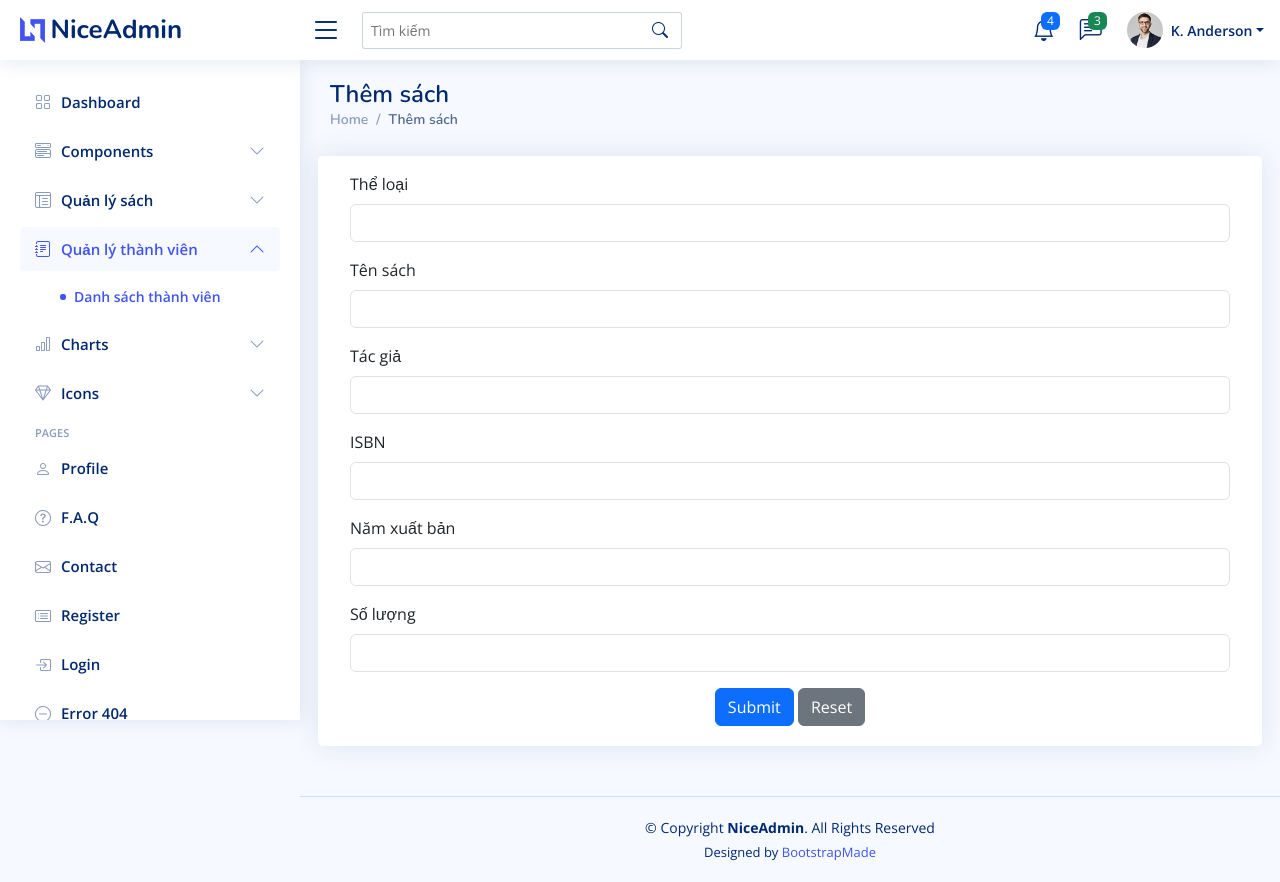
Repository: Hoainam7895123/library_manager
Page: http://localhost/library_manager/editBook.jsp
These files come from the project's save history. The page is drawn as it stood at one moment and after the next save; the edit follows.
The browser window is 1280 px wide. The pictures show the whole page.
The page is served by Tomcat 9. Nobody is signed in. The application's start-up code is not run. Other server files are loaded and not shown. The template is opened directly, without the code that normally fills it, so the values that code supplies are empty.

Above is the page before, as saved 2024-06-18 15:04:25.

### library_manager/src/main/webapp/editBook.jsp
<%@page import="java.util.ArrayList"%>
<%@page import="model.Book"%>
<%@ page language="java" contentType="text/html; charset=UTF-8"
	pageEncoding="UTF-8"%>
<!DOCTYPE html>
<html lang="en">

<head>
<meta charset="utf-8">
<meta content="width=device-width, initial-scale=1.0" name="viewport">

<title>Dashboard - NiceAdmin Bootstrap Template</title>
<meta content="" name="description">
<meta content="" name="keywords">

<!-- Favicons -->
<link href="/img/favicon.png" rel="icon">
<link href="/img/apple-touch-icon.png" rel="apple-touch-icon">

<!-- Google Fonts -->
<link href="https://fonts.gstatic.com" rel="preconnect">
<link
	href="https://fonts.googleapis.com/css?family=Open+Sans:300,300i,400,400i,600,600i,700,700i|Nunito:300,300i,400,400i,600,600i,700,700i|Poppins:300,300i,400,400i,500,500i,600,600i,700,700i"
	rel="stylesheet">

<!-- Vendor CSS Files -->
<link href="css/bootstrap.min.css" rel="stylesheet">
<link href="css/bootstrap-icons/bootstrap-icons.css" rel="stylesheet">
<link href="css/boxicons.min.css" rel="stylesheet">
<link href="css/quill.snow.css" rel="stylesheet">
<link href="css/quill.bubble.css" rel="stylesheet">
<link href="css/remixicon.css" rel="stylesheet">
<link href="css/style.css" rel="stylesheet">

<!-- Template Main CSS File -->
<link href="css/stylex.css" rel="stylesheet">

<!-- =======================================================
  * Template Name: NiceAdmin
  * Template URL: https://bootstrapmade.com/nice-admin-bootstrap-admin-html-template/
  * Updated: Apr 20 2024 with Bootstrap v5.3.3
  * Author: BootstrapMade.com
  * License: https://bootstrapmade.com/license/
  ======================================================== -->
</head>

<body>

	<!-- ======= Header ======= -->
	<header id="header" class="header fixed-top d-flex align-items-center">

		<div class="d-flex align-items-center justify-content-between">
			<a href="books" class="logo d-flex align-items-center"> <img
				src="assets/img/logo.png" alt=""> <span
				class="d-none d-lg-block">NiceAdmin</span>
			</a> <i class="bi bi-list toggle-sidebar-btn"></i>
		</div>
		<!-- End Logo -->

		<div class="search-bar">
			<form class="search-form d-flex align-items-center" method="GET"
				action="${pageContext.request.contextPath}/search-book">
				<input type="text" name="searchTitle" placeholder="Tìm kiếm"
					title="Enter search keyword">
				<button type="submit" title="Search">
					<i class="bi bi-search"></i>
				</button>
			</form>
		</div>
		<!-- End Search Bar -->

		<nav class="header-nav ms-auto">
			<ul class="d-flex align-items-center">

				<li class="nav-item d-block d-lg-none"><a
					class="nav-link nav-icon search-bar-toggle " href="#"> <i
						class="bi bi-search"></i>
				</a></li>
				<!-- End Search Icon-->

				<li class="nav-item dropdown"><a class="nav-link nav-icon"
					href="#" data-bs-toggle="dropdown"> <i class="bi bi-bell"></i>
						<span class="badge bg-primary badge-number">4</span>
				</a> <!-- End Notification Icon -->

					<ul
						class="dropdown-menu dropdown-menu-end dropdown-menu-arrow notifications">
						<li class="dropdown-header">You have 4 new notifications <a
							href="#"><span class="badge rounded-pill bg-primary p-2 ms-2">View
									all</span></a>
						</li>
						<li>
							<hr class="dropdown-divider">
						</li>

						<li class="notification-item"><i
							class="bi bi-exclamation-circle text-warning"></i>
							<div>
								<h4>Lorem Ipsum</h4>
								<p>Quae dolorem earum veritatis oditseno</p>
								<p>30 min. ago</p>
							</div></li>

						<li>
							<hr class="dropdown-divider">
						</li>

						<li class="notification-item"><i
							class="bi bi-x-circle text-danger"></i>
							<div>
								<h4>Atque rerum nesciunt</h4>
								<p>Quae dolorem earum veritatis oditseno</p>
								<p>1 hr. ago</p>
							</div></li>

						<li>
							<hr class="dropdown-divider">
						</li>

						<li class="notification-item"><i
							class="bi bi-check-circle text-success"></i>
							<div>
								<h4>Sit rerum fuga</h4>
								<p>Quae dolorem earum veritatis oditseno</p>
								<p>2 hrs. ago</p>
							</div></li>

						<li>
							<hr class="dropdown-divider">
						</li>

						<li class="notification-item"><i
							class="bi bi-info-circle text-primary"></i>
							<div>
								<h4>Dicta reprehenderit</h4>
								<p>Quae dolorem earum veritatis oditseno</p>
								<p>4 hrs. ago</p>
							</div></li>

						<li>
							<hr class="dropdown-divider">
						</li>
						<li class="dropdown-footer"><a href="#">Show all
								notifications</a></li>

					</ul> <!-- End Notification Dropdown Items --></li>
				<!-- End Notification Nav -->

				<li class="nav-item dropdown"><a class="nav-link nav-icon"
					href="#" data-bs-toggle="dropdown"> <i
						class="bi bi-chat-left-text"></i> <span
						class="badge bg-success badge-number">3</span>
				</a> <!-- End Messages Icon -->

					<ul
						class="dropdown-menu dropdown-menu-end dropdown-menu-arrow messages">
						<li class="dropdown-header">You have 3 new messages <a
							href="#"><span class="badge rounded-pill bg-primary p-2 ms-2">View
									all</span></a>
						</li>
						<li>
							<hr class="dropdown-divider">
						</li>

						<li class="message-item"><a href="#"> <img
								src="assets/img/messages-1.jpg" alt="" class="rounded-circle">
								<div>
									<h4>Maria Hudson</h4>
									<p>Velit asperiores et ducimus soluta repudiandae labore
										officia est ut...</p>
									<p>4 hrs. ago</p>
								</div>
						</a></li>
						<li>
							<hr class="dropdown-divider">
						</li>

						<li class="message-item"><a href="#"> <img
								src="assets/img/messages-2.jpg" alt="" class="rounded-circle">
								<div>
									<h4>Anna Nelson</h4>
									<p>Velit asperiores et ducimus soluta repudiandae labore
										officia est ut...</p>
									<p>6 hrs. ago</p>
								</div>
						</a></li>
						<li>
							<hr class="dropdown-divider">
						</li>

						<li class="message-item"><a href="#"> <img
								src="assets/img/messages-3.jpg" alt="" class="rounded-circle">
								<div>
									<h4>David Muldon</h4>
									<p>Velit asperiores et ducimus soluta repudiandae labore
										officia est ut...</p>
									<p>8 hrs. ago</p>
								</div>
						</a></li>
						<li>
							<hr class="dropdown-divider">
						</li>

						<li class="dropdown-footer"><a href="#">Show all messages</a>
						</li>

					</ul> <!-- End Messages Dropdown Items --></li>
				<!-- End Messages Nav -->

				<li class="nav-item dropdown pe-3"><a
					class="nav-link nav-profile d-flex align-items-center pe-0"
					href="#" data-bs-toggle="dropdown"> <img
						src="assets/img/profile-img.jpg" alt="Profile"
						class="rounded-circle"> <span
						class="d-none d-md-block dropdown-toggle ps-2">K. Anderson</span>
				</a> <!-- End Profile Iamge Icon -->

					<ul
						class="dropdown-menu dropdown-menu-end dropdown-menu-arrow profile">
						<li class="dropdown-header">
							<h6>Kevin Anderson</h6> <span>Web Designer</span>
						</li>
						<li>
							<hr class="dropdown-divider">
						</li>

						<li><a class="dropdown-item d-flex align-items-center"
							href="users-profile.html"> <i class="bi bi-person"></i> <span>My
									Profile</span>
						</a></li>
						<li>
							<hr class="dropdown-divider">
						</li>

						<li><a class="dropdown-item d-flex align-items-center"
							href="users-profile.html"> <i class="bi bi-gear"></i> <span>Account
									Settings</span>
						</a></li>
						<li>
							<hr class="dropdown-divider">
						</li>

						<li><a class="dropdown-item d-flex align-items-center"
							href="pages-faq.html"> <i class="bi bi-question-circle"></i>
								<span>Need Help?</span>
						</a></li>
						<li>
							<hr class="dropdown-divider">
						</li>

						<li><a class="dropdown-item d-flex align-items-center"
							href="#"> <i class="bi bi-box-arrow-right"></i> <span>Sign
									Out</span>
						</a></li>

					</ul> <!-- End Profile Dropdown Items --></li>
				<!-- End Profile Nav -->

			</ul>
		</nav>
		<!-- End Icons Navigation -->

	</header>
	<!-- End Header -->

	<!-- ======= Sidebar ======= -->
	<aside id="sidebar" class="sidebar">

		<ul class="sidebar-nav" id="sidebar-nav">

			<li class="nav-item"><a class="nav-link collapsed" href="books">
					<i class="bi bi-grid"></i> <span>Dashboard</span>
			</a></li>
			<!-- End Dashboard Nav -->

			<li class="nav-item"><a class="nav-link collapsed"
				data-bs-target="#components-nav" data-bs-toggle="collapse" href="#">
					<i class="bi bi-menu-button-wide"></i><span>Components</span><i
					class="bi bi-chevron-down ms-auto"></i>
			</a>
				<ul id="components-nav" class="nav-content collapse "
					data-bs-parent="#sidebar-nav">
					<li><a href="components-alerts.html"> <i
							class="bi bi-circle"></i><span>Alerts</span>
					</a></li>
					<li><a href="components-accordion.html"> <i
							class="bi bi-circle"></i><span>Accordion</span>
					</a></li>
					<li><a href="components-badges.html"> <i
							class="bi bi-circle"></i><span>Badges</span>
					</a></li>
					<li><a href="components-breadcrumbs.html"> <i
							class="bi bi-circle"></i><span>Breadcrumbs</span>
					</a></li>
					<li><a href="components-buttons.html"> <i
							class="bi bi-circle"></i><span>Buttons</span>
					</a></li>
					<li><a href="components-cards.html"> <i
							class="bi bi-circle"></i><span>Cards</span>
					</a></li>
					<li><a href="components-carousel.html"> <i
							class="bi bi-circle"></i><span>Carousel</span>
					</a></li>
					<li><a href="components-list-group.html"> <i
							class="bi bi-circle"></i><span>List group</span>
					</a></li>
					<li><a href="components-modal.html"> <i
							class="bi bi-circle"></i><span>Modal</span>
					</a></li>
					<li><a href="components-tabs.html"> <i
							class="bi bi-circle"></i><span>Tabs</span>
					</a></li>
					<li><a href="components-pagination.html"> <i
							class="bi bi-circle"></i><span>Pagination</span>
					</a></li>
					<li><a href="components-progress.html"> <i
							class="bi bi-circle"></i><span>Progress</span>
					</a></li>
					<li><a href="components-spinners.html"> <i
							class="bi bi-circle"></i><span>Spinners</span>
					</a></li>
					<li><a href="components-tooltips.html"> <i
							class="bi bi-circle"></i><span>Tooltips</span>
					</a></li>
				</ul></li>
			<!-- End Components Nav -->

			<li class="nav-item">
				<a class="nav-link collapsed" data-bs-target="#forms-nav" data-bs-toggle="collapse" href="#">
					<i class="bi bi-layout-text-window-reverse"></i>
					<span>Quản lý sách</span>
					<i class="bi bi-chevron-down ms-auto"></i>
				</a>
				<ul id="forms-nav" class="nav-content collapse" data-bs-parent="#sidebar-nav">
					<li>
						<a href="/library_manager/books">
							<i class="bi bi-circle"></i>
							<span>Danh sách sách</span>
						</a>
					</li>
				</ul>
			</li>
			<!-- End Forms Nav -->

			<li class="nav-item">
				<a class="nav-link " data-bs-target="#tables-nav" data-bs-toggle="collapse" href="#">
					<i class="bi bi-journal-text"></i>
					<span>Quản lý thành viên</span>
					<i class="bi bi-chevron-down ms-auto"></i>
				</a>
				<ul id="tables-nav" class="nav-content collapse show"
					data-bs-parent="#sidebar-nav">
					<li>
						<a href="members" class="active">
							<i class="bi bi-circle"></i>
							<span>Danh sách thành viên</span>
						</a>
					</li>
				</ul>
			</li>
			<!-- End Tables Nav -->

			<li class="nav-item"><a class="nav-link collapsed"
				data-bs-target="#charts-nav" data-bs-toggle="collapse" href="#">
					<i class="bi bi-bar-chart"></i><span>Charts</span><i
					class="bi bi-chevron-down ms-auto"></i>
			</a>
				<ul id="charts-nav" class="nav-content collapse "
					data-bs-parent="#sidebar-nav">
					<li><a href="charts-chartjs.html"> <i class="bi bi-circle"></i><span>Chart.js</span>
					</a></li>
					<li><a href="charts-apexcharts.html"> <i
							class="bi bi-circle"></i><span>ApexCharts</span>
					</a></li>
					<li><a href="charts-echarts.html"> <i class="bi bi-circle"></i><span>ECharts</span>
					</a></li>
				</ul></li>
			<!-- End Charts Nav -->

			<li class="nav-item"><a class="nav-link collapsed"
				data-bs-target="#icons-nav" data-bs-toggle="collapse" href="#">
					<i class="bi bi-gem"></i><span>Icons</span><i
					class="bi bi-chevron-down ms-auto"></i>
			</a>
				<ul id="icons-nav" class="nav-content collapse "
					data-bs-parent="#sidebar-nav">
					<li><a href="icons-bootstrap.html"> <i
							class="bi bi-circle"></i><span>Bootstrap Icons</span>
					</a></li>
					<li><a href="icons-remix.html"> <i class="bi bi-circle"></i><span>Remix
								Icons</span>
					</a></li>
					<li><a href="icons-boxicons.html"> <i class="bi bi-circle"></i><span>Boxicons</span>
					</a></li>
				</ul></li>
			<!-- End Icons Nav -->

			<li class="nav-heading">Pages</li>

			<li class="nav-item"><a class="nav-link collapsed"
				href="users-profile.html"> <i class="bi bi-person"></i> <span>Profile</span>
			</a></li>
			<!-- End Profile Page Nav -->

			<li class="nav-item"><a class="nav-link collapsed"
				href="pages-faq.html"> <i class="bi bi-question-circle"></i> <span>F.A.Q</span>
			</a></li>
			<!-- End F.A.Q Page Nav -->

			<li class="nav-item"><a class="nav-link collapsed"
				href="pages-contact.html"> <i class="bi bi-envelope"></i> <span>Contact</span>
			</a></li>
			<!-- End Contact Page Nav -->

			<li class="nav-item"><a class="nav-link collapsed"
				href="pages-register.html"> <i class="bi bi-card-list"></i> <span>Register</span>
			</a></li>
			<!-- End Register Page Nav -->

			<li class="nav-item"><a class="nav-link collapsed"
				href="pages-login.html"> <i class="bi bi-box-arrow-in-right"></i>
					<span>Login</span>
			</a></li>
			<!-- End Login Page Nav -->

			<li class="nav-item"><a class="nav-link collapsed"
				href="pages-error-404.html"> <i class="bi bi-dash-circle"></i> <span>Error
						404</span>
			</a></li>
			<!-- End Error 404 Page Nav -->

			<li class="nav-item"><a class="nav-link collapsed"
				href="pages-blank.html"> <i class="bi bi-file-earmark"></i> <span>Blank</span>
			</a></li>
			<!-- End Blank Page Nav -->

		</ul>

	</aside>
	<!-- End Sidebar-->

	<main id="main" class="main">

		<div class="pagetitle">
			<div class="row">
				<div class="col-10">
					<h1>Thêm sách</h1>
					<nav>
						<ol class="breadcrumb">
							<li class="breadcrumb-item"><a href="books">Home</a></li>
							<li class="breadcrumb-item active">Thêm sách</li>
						</ol>
					</nav>
				</div>
				<div class="col-2"></div>
			</div>
		</div>
		<!-- End Page Title -->

		<section class="section dashboard">
			<div class="row">
				<%
            		String message = request.getParameter("message");
            		if ("addSuccess".equals(message)) {
        		%>
				<script type="text/javascript">
            		alert('Thêm sách thành công!');
        		</script>
				<%
            		}
        		%>
				<!-- Vertical Form -->
				<div class="card">
					<div class="card-body">
						<!-- Vertical Form -->
						<form class="row g-3"
							action="${pageContext.request.contextPath}/update-book"
							method="post">
							<input type="hidden" name="bookId" value="${book.book_id}">
							<div class="col-12 pt-3">
								<label for="input_category" class="form-label">Thể loại</label>
								<input type="text" class="form-control" id="input_category"
									name="category">
							</div>
							<div class="col-12">
								<label for="input_title" class="form-label">Tên sách</label> <input
									type="text" class="form-control" id="input_title" name="title">
							</div>
							<div class="col-12">
								<label for="input_author" class="form-label">Tác giả</label> <input
									type="text" class="form-control" id="input_author"
									name="author">
							</div>
							<div class="col-12">
								<label for="input_isbn" class="form-label">ISBN</label> <input
									type="text" class="form-control" id="input_isbn" name="isbn">
							</div>
							<div class="col-12">
								<label for="input_published_year" class="form-label">Năm
									xuất bản</label> <input type="text" class="form-control"
									id="input_published_year" name="published_year">
							</div>
							<div class="col-12">
								<label for="input_number_of_copies" class="form-label">Số
									lượng</label> <input type="text" class="form-control"
									id="input_number_of_copies" name="number_of_copies">
							</div>
							<div class="text-center">
								<button type="submit" class="btn btn-primary">Submit</button>
								<button type="reset" class="btn btn-secondary">Reset</button>
							</div>
						</form>

						<!-- Vertical Form -->

					</div>
				</div>
			</div>
		</section>

	</main>
	<!-- End #main -->

	<!-- ======= Footer ======= -->
	<footer id="footer" class="footer">
		<div class="copyright">
			&copy; Copyright <strong><span>NiceAdmin</span></strong>. All Rights
			Reserved
		</div>
		<div class="credits">
			<!-- All the links in the footer should remain intact. -->
			<!-- You can delete the links only if you purchased the pro version. -->
			<!-- Licensing information: https://bootstrapmade.com/license/ -->
			<!-- Purchase the pro version with working PHP/AJAX contact form: https://bootstrapmade.com/nice-admin-bootstrap-admin-html-template/ -->
			Designed by <a href="https://bootstrapmade.com/">BootstrapMade</a>
		</div>
	</footer>
	<!-- End Footer -->

	<a href="#"
		class="back-to-top d-flex align-items-center justify-content-center"><i
		class="bi bi-arrow-up-short"></i></a>

	<!-- Vendor JS Files -->
	<script src="${pageContext.request.contextPath}/js/apexcharts.min.js"></script>
	<script
		src="${pageContext.request.contextPath}/js/bootstrap.bundle.min.js"></script>

	<script src="/js/echarts.min.js"></script>

	<script src="/js/tinymce.min.js"></script>
	<script src="/js/validate.js"></script>
	<!-- Template Main JS File -->
	<script src="/js/main.js"></script>

</body>

</html>

Loaded but not shown: library_manager/src/main/webapp/css/bootstrap.min.css (library); library_manager/src/main/webapp/css/bootstrap-icons/bootstrap-icons.css (library); library_manager/src/main/webapp/css/boxicons.min.css (library); library_manager/src/main/webapp/css/quill.snow.css (library); library_manager/src/main/webapp/css/quill.bubble.css (library); library_manager/src/main/webapp/js/apexcharts.min.js (library); library_manager/src/main/webapp/js/bootstrap.bundle.min.js (library); library_manager/src/main/webapp/js/echarts.min.js (library); library_manager/src/main/webapp/js/tinymce.min.js (library); library_manager/src/main/webapp/js/main.js (319 lines, source omitted); library_manager/src/main/webapp/js/validate.js (85 lines, source omitted); library_manager/src/main/webapp/css/remixicon.css (2895 lines, source omitted); library_manager/src/main/webapp/css/stylex.css (1233 lines, source omitted); library_manager/src/main/webapp/css/style.css (233 lines, source omitted)

After the next save:
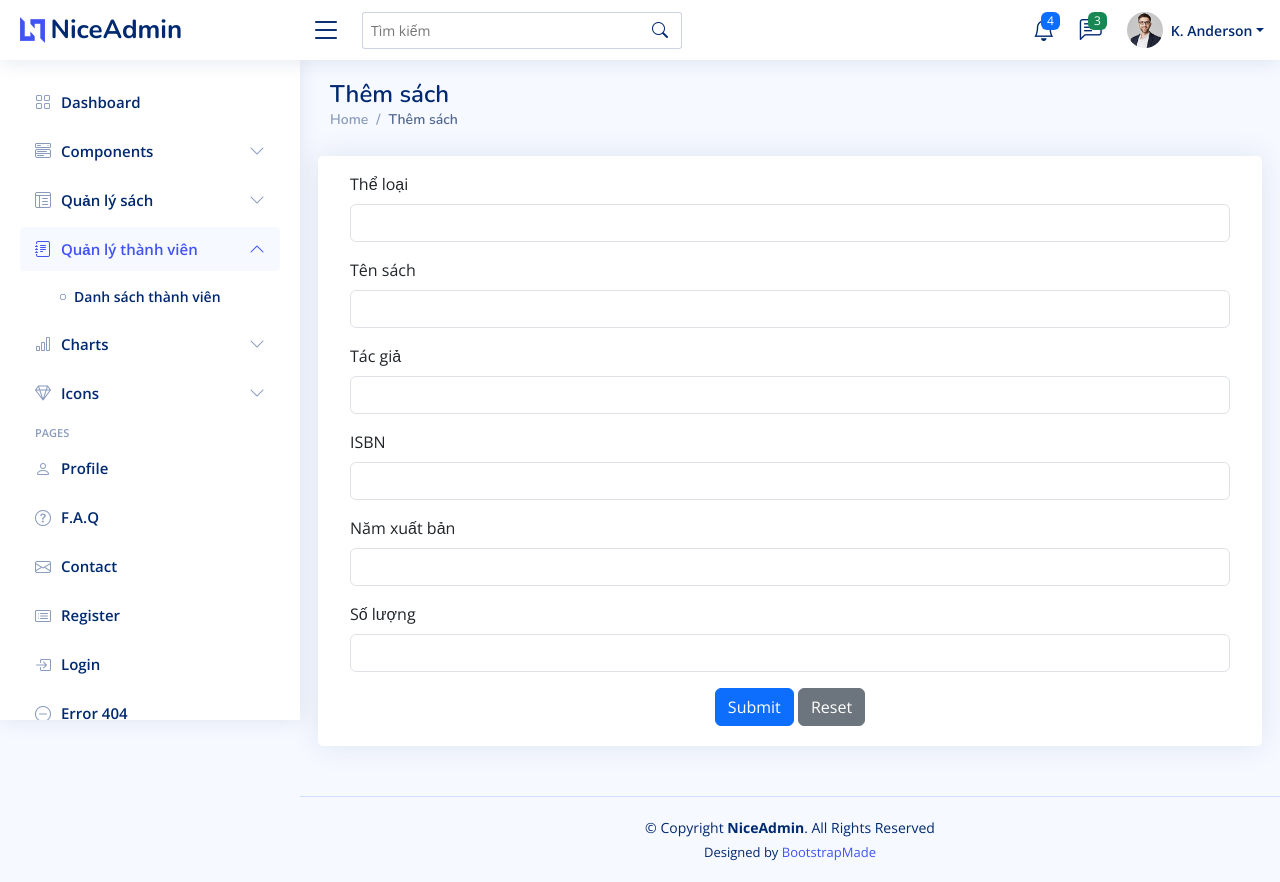
Saved 66 s later.
--- a/library_manager/src/main/webapp/editBook.jsp
+++ b/library_manager/src/main/webapp/editBook.jsp
@@ -333,7 +333,7 @@
 				</a>
 				<ul id="forms-nav" class="nav-content collapse" data-bs-parent="#sidebar-nav">
 					<li>
-						<a href="/library_manager/books">
+						<a href="/library_manager/books" class="active">
 							<i class="bi bi-circle"></i>
 							<span>Danh sách sách</span>
 						</a>
@@ -351,7 +351,7 @@
 				<ul id="tables-nav" class="nav-content collapse show"
 					data-bs-parent="#sidebar-nav">
 					<li>
-						<a href="members" class="active">
+						<a href="members">
 							<i class="bi bi-circle"></i>
 							<span>Danh sách thành viên</span>
 						</a>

+-------+

State the number of lines above that hold the word "stylesheet", and say nothing else.

The completed task.
9